And there is no public declaration by a law society that states, “this problem is our problem and it is our duty in law to solve this problem.” Thirdly, law societies do not do the obvious—to join together in a national effort to learn how to solve the problem by retaining the necessary expertise to develop a strategy. The problem is the greatest threat and impairment ever, to the availability of legal advice services, and the integrity of Canada’s justice system, and to the continued existence of law societies.

But CanLII (the Canadian Legal Information Institute) and the National Mobility Agreement are impressive accomplishments by Canada’s law societies by way of the Federation of Law Societies of Canada. They prove that our law societies can solve the unaffordable legal services problem.

But, such institutions do not change until the fear of the consequences of not changing is greater than the fear of the consequences of changing. Apparently, our law societies do not yet fear the consequences of not changing, even though they have no answer for the angry taxpayer who demands to know:

“Why can’t I have an affordable lawyer of my own? I pay for the justice system where you lawyers earn a very good living compared to me. But I must use the second best ‘alternative legal services’ of clinics, public legal education kiosks in shopping malls, help for self-represented litigants, pro bono and targeted legal services, and various forms of self-help. You say you take this ‘access to justice’ problem very seriously. I don’t believe that. If you were serious, you would be trying to solve the problem. You can’t show me anything that you have done about trying to solve the problem. Would you send your close relatives and friends to ‘alternative legal services’? Of course not; that’s not good enough for them, but it’s good enough for us—yes us, the majority of the population who cannot afford legal services. Why should I give my respect and tax money for your justice system?”

The Access to Justice Research Network (the AJRN & CFCJ), and The Action Group on Access to Justice (TAG, an agency of the Law Society of Upper Canada (LSUC in Ontario)) are ignoring that angry taxpayer. There will always be a need for their alternative legal services, but they shouldn’t be the law societies’ reason for not striving for the problem’s solution. They do not provide the fiduciary duty.

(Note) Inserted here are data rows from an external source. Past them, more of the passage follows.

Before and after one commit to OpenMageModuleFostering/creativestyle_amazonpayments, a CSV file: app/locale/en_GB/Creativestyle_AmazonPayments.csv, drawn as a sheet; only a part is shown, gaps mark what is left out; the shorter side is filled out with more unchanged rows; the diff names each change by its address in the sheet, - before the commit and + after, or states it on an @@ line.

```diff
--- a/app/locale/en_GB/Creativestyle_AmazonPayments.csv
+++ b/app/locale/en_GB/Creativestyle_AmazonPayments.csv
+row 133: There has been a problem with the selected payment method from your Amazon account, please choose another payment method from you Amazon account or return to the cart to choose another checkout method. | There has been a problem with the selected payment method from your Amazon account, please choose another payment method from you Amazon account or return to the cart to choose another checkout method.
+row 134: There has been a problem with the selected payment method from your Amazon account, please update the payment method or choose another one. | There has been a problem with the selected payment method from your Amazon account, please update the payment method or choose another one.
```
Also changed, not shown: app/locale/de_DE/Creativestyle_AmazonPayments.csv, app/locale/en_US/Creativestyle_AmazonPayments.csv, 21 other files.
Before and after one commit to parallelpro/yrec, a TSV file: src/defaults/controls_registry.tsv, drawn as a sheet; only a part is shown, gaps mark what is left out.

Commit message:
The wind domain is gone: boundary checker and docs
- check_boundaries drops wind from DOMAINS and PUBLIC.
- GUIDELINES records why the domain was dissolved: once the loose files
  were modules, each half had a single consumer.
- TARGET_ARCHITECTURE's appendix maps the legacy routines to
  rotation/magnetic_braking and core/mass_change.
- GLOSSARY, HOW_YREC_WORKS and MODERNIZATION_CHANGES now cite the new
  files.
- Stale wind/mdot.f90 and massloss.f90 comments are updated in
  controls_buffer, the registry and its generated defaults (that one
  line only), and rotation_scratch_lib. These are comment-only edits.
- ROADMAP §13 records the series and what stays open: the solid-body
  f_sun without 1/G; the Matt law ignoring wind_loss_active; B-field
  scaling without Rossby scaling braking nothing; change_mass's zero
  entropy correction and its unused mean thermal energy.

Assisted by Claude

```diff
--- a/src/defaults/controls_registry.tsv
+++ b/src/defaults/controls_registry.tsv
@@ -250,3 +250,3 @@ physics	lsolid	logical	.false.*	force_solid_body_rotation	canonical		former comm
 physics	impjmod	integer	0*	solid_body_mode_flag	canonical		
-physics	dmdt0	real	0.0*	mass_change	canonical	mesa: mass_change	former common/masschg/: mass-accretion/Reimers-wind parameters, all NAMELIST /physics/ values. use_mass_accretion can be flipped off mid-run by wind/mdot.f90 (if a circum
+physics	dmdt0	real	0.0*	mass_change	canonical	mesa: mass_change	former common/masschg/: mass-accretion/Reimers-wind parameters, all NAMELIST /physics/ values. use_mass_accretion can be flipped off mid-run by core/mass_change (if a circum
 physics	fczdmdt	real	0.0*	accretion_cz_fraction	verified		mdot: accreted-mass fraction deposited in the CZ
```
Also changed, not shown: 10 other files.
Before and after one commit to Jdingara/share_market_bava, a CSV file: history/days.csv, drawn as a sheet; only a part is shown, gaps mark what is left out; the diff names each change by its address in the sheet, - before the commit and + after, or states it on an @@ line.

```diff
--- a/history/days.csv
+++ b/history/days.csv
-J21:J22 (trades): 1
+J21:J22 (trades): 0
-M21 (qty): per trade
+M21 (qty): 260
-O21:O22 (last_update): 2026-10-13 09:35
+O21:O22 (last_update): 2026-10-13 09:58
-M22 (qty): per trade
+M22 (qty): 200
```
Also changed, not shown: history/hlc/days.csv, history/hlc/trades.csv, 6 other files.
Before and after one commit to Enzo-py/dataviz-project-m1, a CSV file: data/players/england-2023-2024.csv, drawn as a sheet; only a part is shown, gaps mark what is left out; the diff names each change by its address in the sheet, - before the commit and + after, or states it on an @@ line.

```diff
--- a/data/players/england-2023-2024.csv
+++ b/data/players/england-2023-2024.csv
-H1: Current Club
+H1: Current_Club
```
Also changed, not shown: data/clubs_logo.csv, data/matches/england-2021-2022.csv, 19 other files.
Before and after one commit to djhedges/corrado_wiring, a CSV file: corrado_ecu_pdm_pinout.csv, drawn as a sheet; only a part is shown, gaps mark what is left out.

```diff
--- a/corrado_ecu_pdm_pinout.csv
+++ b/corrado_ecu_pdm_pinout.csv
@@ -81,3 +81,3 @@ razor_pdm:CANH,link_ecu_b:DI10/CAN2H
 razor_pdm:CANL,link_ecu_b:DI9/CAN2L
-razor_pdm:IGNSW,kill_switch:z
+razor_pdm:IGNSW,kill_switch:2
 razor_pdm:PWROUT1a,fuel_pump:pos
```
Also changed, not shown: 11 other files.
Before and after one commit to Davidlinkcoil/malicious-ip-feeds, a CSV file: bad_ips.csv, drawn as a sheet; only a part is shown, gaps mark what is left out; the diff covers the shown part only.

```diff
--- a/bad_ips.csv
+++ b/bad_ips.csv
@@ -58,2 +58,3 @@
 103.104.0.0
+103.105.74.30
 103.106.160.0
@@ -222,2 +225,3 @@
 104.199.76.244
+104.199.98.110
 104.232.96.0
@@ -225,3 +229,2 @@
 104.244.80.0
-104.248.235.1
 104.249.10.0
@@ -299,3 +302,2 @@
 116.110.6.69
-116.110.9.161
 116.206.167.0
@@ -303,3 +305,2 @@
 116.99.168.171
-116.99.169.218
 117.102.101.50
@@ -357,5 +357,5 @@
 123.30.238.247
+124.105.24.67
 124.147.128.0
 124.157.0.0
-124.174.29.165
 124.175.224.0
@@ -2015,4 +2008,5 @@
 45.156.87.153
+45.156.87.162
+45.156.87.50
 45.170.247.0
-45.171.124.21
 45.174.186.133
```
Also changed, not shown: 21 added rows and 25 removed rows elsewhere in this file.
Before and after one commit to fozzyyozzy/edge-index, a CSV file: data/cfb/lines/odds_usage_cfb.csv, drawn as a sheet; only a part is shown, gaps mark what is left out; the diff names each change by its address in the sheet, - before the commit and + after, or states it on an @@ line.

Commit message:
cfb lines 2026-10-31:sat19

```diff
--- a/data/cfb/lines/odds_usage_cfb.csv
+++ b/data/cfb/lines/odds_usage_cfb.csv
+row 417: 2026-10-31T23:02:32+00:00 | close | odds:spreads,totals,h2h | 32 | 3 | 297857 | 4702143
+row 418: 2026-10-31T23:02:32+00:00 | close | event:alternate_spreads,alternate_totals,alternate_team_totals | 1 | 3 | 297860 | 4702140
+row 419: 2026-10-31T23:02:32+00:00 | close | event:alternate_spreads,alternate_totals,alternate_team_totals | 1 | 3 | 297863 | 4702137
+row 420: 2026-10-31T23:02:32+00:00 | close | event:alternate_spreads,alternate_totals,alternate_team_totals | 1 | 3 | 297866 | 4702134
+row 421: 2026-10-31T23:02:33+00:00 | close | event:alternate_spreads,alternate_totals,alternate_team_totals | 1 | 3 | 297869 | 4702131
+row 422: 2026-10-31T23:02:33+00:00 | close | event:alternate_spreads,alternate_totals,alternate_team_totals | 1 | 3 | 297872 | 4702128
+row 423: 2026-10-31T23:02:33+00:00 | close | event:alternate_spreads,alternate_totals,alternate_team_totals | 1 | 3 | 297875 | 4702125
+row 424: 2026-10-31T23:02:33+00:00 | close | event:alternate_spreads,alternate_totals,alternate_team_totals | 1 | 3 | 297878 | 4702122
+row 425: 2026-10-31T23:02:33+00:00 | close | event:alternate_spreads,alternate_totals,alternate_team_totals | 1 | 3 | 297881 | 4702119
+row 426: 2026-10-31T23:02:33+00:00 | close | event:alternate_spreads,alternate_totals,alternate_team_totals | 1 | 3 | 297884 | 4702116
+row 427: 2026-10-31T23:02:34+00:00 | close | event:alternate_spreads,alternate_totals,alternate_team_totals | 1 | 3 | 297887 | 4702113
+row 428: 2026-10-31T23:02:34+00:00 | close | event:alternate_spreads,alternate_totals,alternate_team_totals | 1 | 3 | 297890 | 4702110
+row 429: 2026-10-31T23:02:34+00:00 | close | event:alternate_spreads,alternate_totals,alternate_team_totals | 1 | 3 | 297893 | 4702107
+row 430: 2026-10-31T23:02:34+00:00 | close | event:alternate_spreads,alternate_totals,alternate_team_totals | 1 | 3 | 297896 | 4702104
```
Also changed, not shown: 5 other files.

What these groups are doing is commendable. But the young lawyers and law students involved will spend the rest of their careers in a seriously economically depressed profession. The population has never needed lawyers more. If...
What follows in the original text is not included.